Tagged: IR

Hak5 at Shmoocon 2017: Shock Collar Radio Roulette, GNU Radio, Sniffing IR (Terrahertz) Signals and More!

Over on YouTube the popular Hak5 channel has uploaded a video with several SDR related topics mentioned during Shmoocon 2017 conference.

One fun event talked about in the video was the Shmoocon wireless village SDR contest by Russell Handorf which involved wireless dog shock collars. These are collars usually placed on dogs, that emit a mild electric shock when a button on a wireless remote is pressed. This can help train the dog into better behaviors. Contestants were able to first make recordings of the wireless signals made by the shock collars. Then each contestant strapped a wireless shock collar to their leg and the goal was then to reverse engineer and understand the protocol as quickly as possible, then use that knowledge and a HackRF to shock the other contestants.

Another part of the video discuss GNU Radio reverse engineering with representatives from bastille.net who are wireless IoT security researchers. The video then goes on to interview Micheal Ossmann (creator if the HackRF) who talks a bit about his work in building an infrared (IR) software defined radio. Micheal explains how infrared is essentially just radio at terrahertz frequencies and that many SDR concepts can be applied by using a photodiode sensor. He mentions that there are several IR systems used these days, such as the common remote control, toys, and high bandwidth wireless IR headphones used in car entertainment systems and conferences. The hardware Micheal has created is called “Gladiolus” and is still in development.

Shmoocon 2017: Sniffing IR Signals and More! - Hak5 2120

Making use of the Infrared LED on RTL-SDR Dongles

The infrared (IR) LED on most RTL-SDR dongles is a vestigial from the days when it was actually used for its original purpose as an DVB-T HDTV receiver. It was used to read a remote control that allowed you to change TV channels. For SDR use, the IR has little to no purpose and in many new dongles that come in metal cases (like ours) the IR LED is no longer even included on the PCB.

However, not one to waste a perfectly good interface, RTL-SDR experimenter R. X Seger created a new tool called rtl_ir which allows users to read IR data from any remote control with the RTL-SDR IR LED. Seger tested his program with the TV remote that comes included with some RTL-SDR dongles and was able to decode the scancode for power on/off as well as all the other buttons. He also tested an Apple and Siri Remote, and found that he was able to decode their scancodes too.
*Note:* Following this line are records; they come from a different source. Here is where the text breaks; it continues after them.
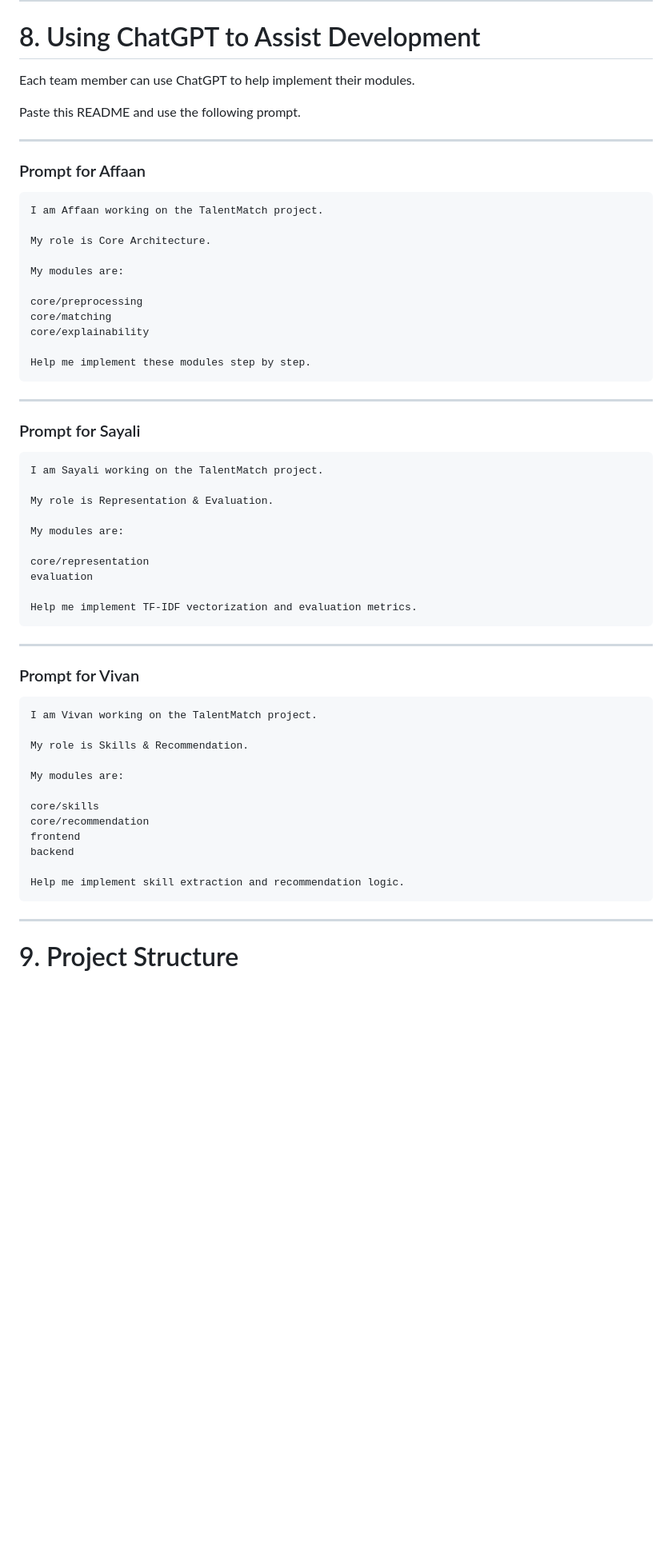
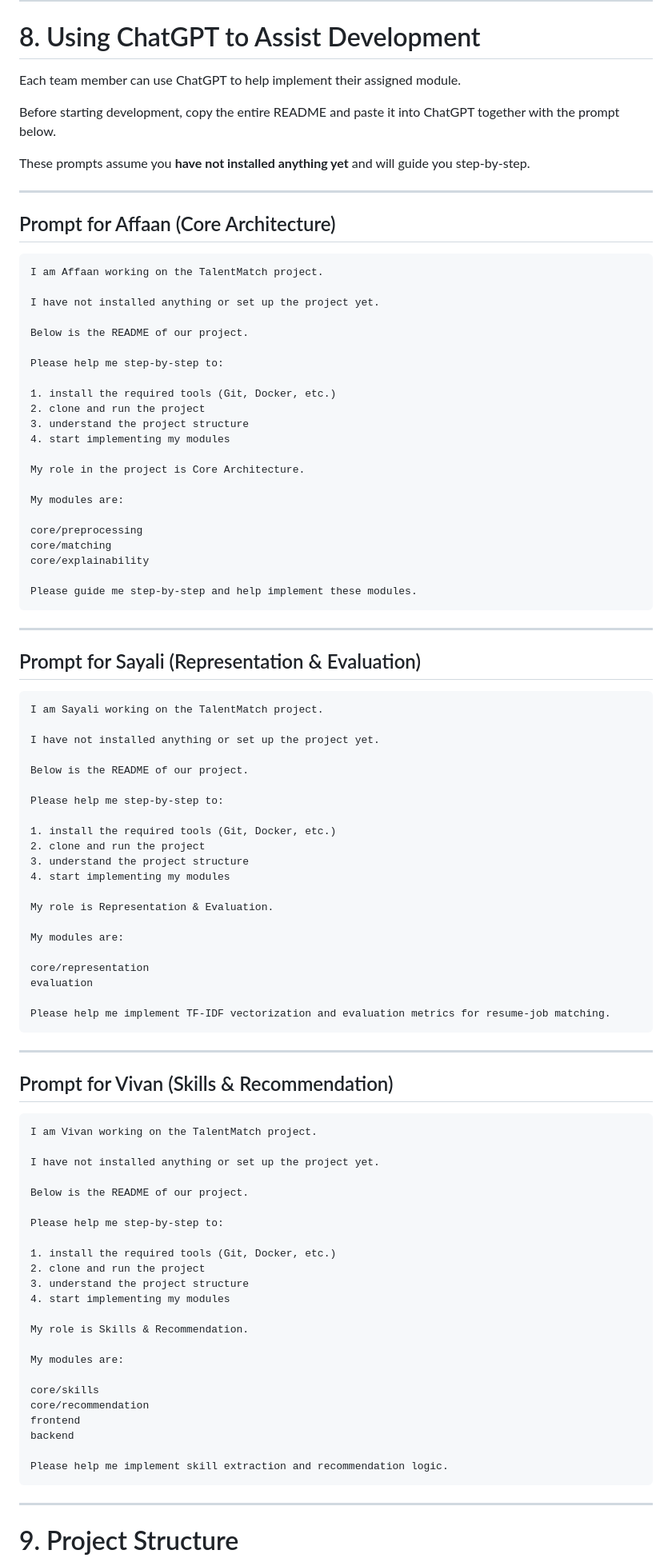
Before and after one commit to melonpan1007/resume-job-matching-engine, a Markdown page: README.md, the part around the change. Shown at 80% size. Rendered like a GitHub page; blank space fills up the shorter version.

Commit message:
Update ChatGPT prompts to support setup from scratch

````diff
--- a/README.md
+++ b/README.md
@@ -348,18 +348,31 @@ To avoid conflicts:
 
 # 8. Using ChatGPT to Assist Development
 
-Each team member can use ChatGPT to help implement their modules.
+Each team member can use ChatGPT to help implement their assigned module.
 
-Paste this README and use the following prompt.
+Before starting development, copy the entire README and paste it into ChatGPT together with the prompt below.
+
+These prompts assume you **have not installed anything yet** and will guide you step-by-step.
 
 ---
 
-### Prompt for Affaan
+## Prompt for Affaan (Core Architecture)
 
 ```
 I am Affaan working on the TalentMatch project.
 
-My role is Core Architecture.
+I have not installed anything or set up the project yet.
+
+Below is the README of our project.
+
+Please help me step-by-step to:
+
+1. install the required tools (Git, Docker, etc.)
+2. clone and run the project
+3. understand the project structure
+4. start implementing my modules
+
+My role in the project is Core Architecture.
 
 My modules are:
 
@@ -367,15 +380,26 @@ core/preprocessing
 core/matching
 core/explainability
 
-Help me implement these modules step by step.
+Please guide me step-by-step and help implement these modules.
 ```
 
 ---
 
-### Prompt for Sayali
+## Prompt for Sayali (Representation & Evaluation)
 
 ```
 I am Sayali working on the TalentMatch project.
+
+I have not installed anything or set up the project yet.
+
+Below is the README of our project.
+
+Please help me step-by-step to:
+
+1. install the required tools (Git, Docker, etc.)
+2. clone and run the project
+3. understand the project structure
+4. start implementing my modules
 
 My role is Representation & Evaluation.
 
@@ -384,15 +408,26 @@ My modules are:
 core/representation
 evaluation
 
-Help me implement TF-IDF vectorization and evaluation metrics.
+Please help me implement TF-IDF vectorization and evaluation metrics for resume-job matching.
 ```
 
 ---
 
-### Prompt for Vivan
+## Prompt for Vivan (Skills & Recommendation)
 
 ```
 I am Vivan working on the TalentMatch project.
+
+I have not installed anything or set up the project yet.
+
+Below is the README of our project.
+
+Please help me step-by-step to:
+
+1. install the required tools (Git, Docker, etc.)
+2. clone and run the project
+3. understand the project structure
+4. start implementing my modules
 
 My role is Skills & Recommendation.
 
@@ -403,7 +438,7 @@ core/recommendation
 frontend
 backend
 
-Help me implement skill extraction and recommendation logic.
+Please help me implement skill extraction and recommendation logic.
 ```
 
 ---
````
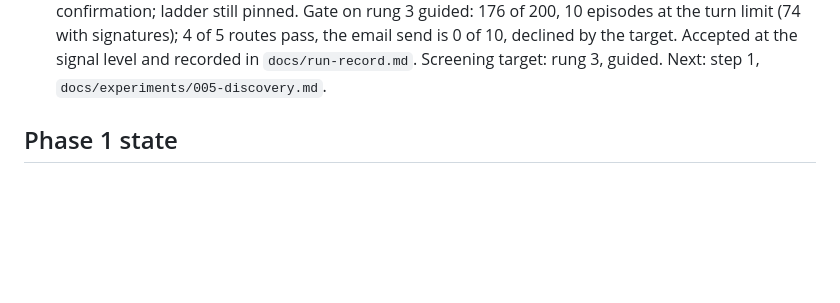
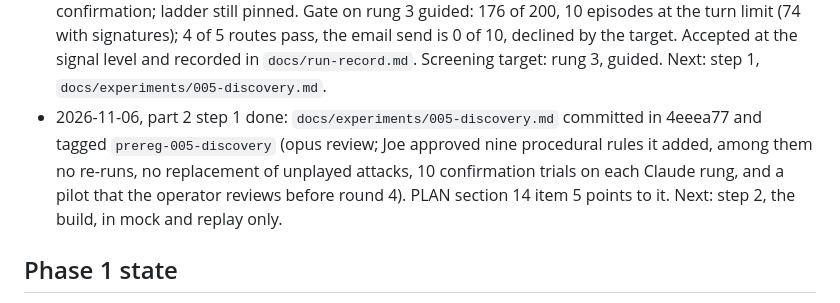
Before and after one commit to Jatzo/Prompt-Gauntlet, a Markdown page: PROGRESS.md, the part around the change. GitHub-like rendering; blank space fills up the shorter version.

Commit message:
I recorded the part 2 pre-registration in the progress log
No code change. 1,269 tests pass.

```diff
--- a/PROGRESS.md
+++ b/PROGRESS.md
@@ -216,6 +216,11 @@ v2 extensions are deferred until v1 produces results (see PLAN.md section 4).
   limit (74 with signatures); 4 of 5 routes pass, the email send is 0 of 10, declined by the target.
   Accepted at the signal level and recorded in `docs/run-record.md`. Screening target: rung 3,
   guided. Next: step 1, `docs/experiments/005-discovery.md`.
+- 2026-11-06, part 2 step 1 done: `docs/experiments/005-discovery.md` committed in 4eeea77 and tagged
+  `prereg-005-discovery` (opus review; Joe approved nine procedural rules it added, among them no
+  re-runs, no replacement of unplayed attacks, 10 confirmation trials on each Claude rung, and a pilot
+  that the operator reviews before round 4). PLAN section 14 item 5 points to it. Next: step 2, the
+  build, in mock and replay only.
 
 ## Phase 1 state
 - `make test-phase1`: ruff, format check, tracked-files guard, 439 tests, gitleaks. All green.
```
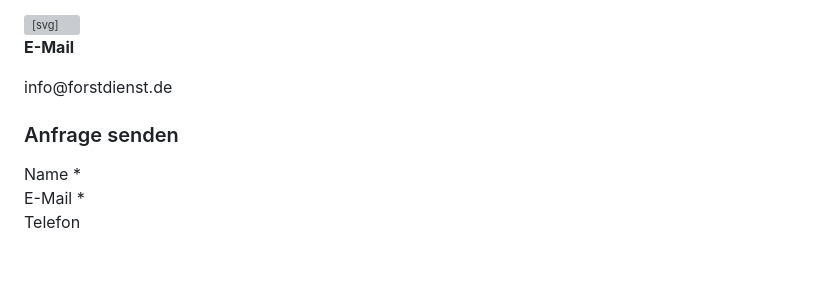
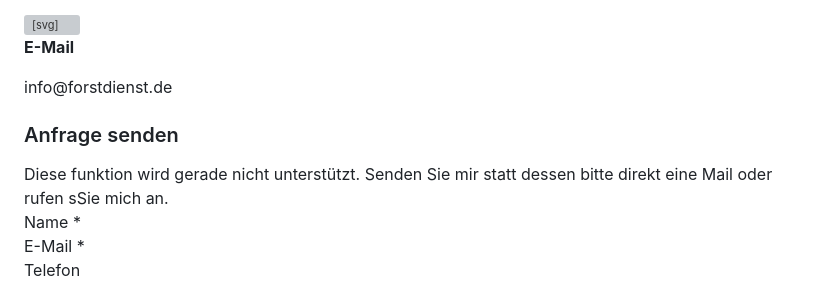
Before and after one commit to fodiww-coder/fodiww-coder.github.io, a Markdown page: README.md, the part around one of its changes. GitHub-like rendering; blank space fills up the shorter version; grey boxes are pictures that could not be loaded.

```diff
--- a/README.md
+++ b/README.md
@@ -121,6 +121,7 @@
                     <h3>Anfrage senden</h3>
                     <form id="contactForm" onsubmit="handleSubmit(event)">
                         <div class="hidden"><input type="text" name="honeypot" tabindex="-1" autocomplete="off"></div>
+                        <div class="form-group"><label for="name">Diese funktion wird gerade nicht unterstützt. Senden Sie mir statt dessen bitte direkt eine Mail oder rufen sSie mich an.</label></div>
                         <div class="form-group"><label for="name">Name *</label><input type="text" id="name" required></div>
                         <div class="form-group"><label for="email">E-Mail *</label><input type="email" id="email" required></div>
                         <div class="form-group"><label for="phone">Telefon</label><input type="tel" id="phone"></div>
```
Also changed, not shown: other parts of README.md (+1 -1 lines).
R. X Segers post goes over in detail what the IR spectrum is, how the IR driver works, and how to use the rtl_ir program and run it simultaneously with other RTL-SDR programs. He also shows an example on how it can be used to remotely power off a Raspberry Pi.

IR data received with rtl_ir.
IR data received with rtl_ir.